Much of Euclidean geometry can be approached as thought experiments. In the present day we have moving images on a computer but the Ancient Greeks had to create these moving images in their heads. What teachers need to convey to students is the power of working in this way.

One of the objectives of the "design a museum" summer school was to convey Euclid's actual methods of teaching, which included "thought experiments" - working with pictures in your head. For the demonstration, the teacher, in role as Museum Curator, further takes on the part of Euclid. In this double role he talks to the student Museum Designers as Euclid might have addressed his own students students:

"Good morning, everyone. Our Geometry class today will be another thought experiment. Please si comfortably. Place your hands on your knees. Close your eyes. Imagine a rectangle. Make sure you can fix it in space. Imagine a circle around the rectangle. Now fit the rectangle into the circle so that all four corners lie on the circle. Check round the four corners. Is each one touching the circle? Corner 1? Corner 2? Corner 3? Corner 4?

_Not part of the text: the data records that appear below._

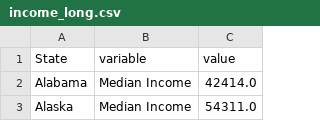
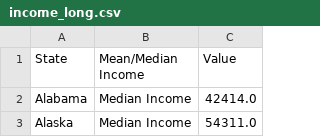
Before and after one commit to vaddhiparthy/COVID-Data-Analysis, a CSV file: Census_CLEANED/income_long.csv, drawn as a sheet; only a part is shown.

```diff
--- a/Census_CLEANED/income_long.csv
+++ b/Census_CLEANED/income_long.csv
@@ -1,2 +1,2 @@
-State,variable,value
+State,Mean/Median Income,Value
 Alabama ,Median Income,42414.0
```
Also changed, not shown: Census_CLEANED/ages_long.csv, Census_CLEANED/education_long.csv, 5 other files.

"Now keep your circle the same size but make the rectangle grow thinner and longer, but keep the four corners fixed on the circle. Now make the rectangle grow fatter and shorter, still keeping the corners on your circle. Make it grow and shrink inside your circle. Now stand back from your rectangle and circle picture and ask yourself if it is possible to draw a parallelogram in a circle with all its corners on the circle. Try really hard with the parallelogram. Try to make those corners reach the circle. Is it possible?

"Now open your eyes. Is it true that every rectangle will fit inside the circle? Remember that when we draw in the sand, we draw only one picture; when we draw in our imaginations we can make many pictures."

Students then discussed this as a possible way of demonstrating to museum visitors the importance to the Greeks of working with the imagination. Was it clear? Would people who didn't know anything about geometry understand it?

Adapted from 'No Royal Road to Geometry'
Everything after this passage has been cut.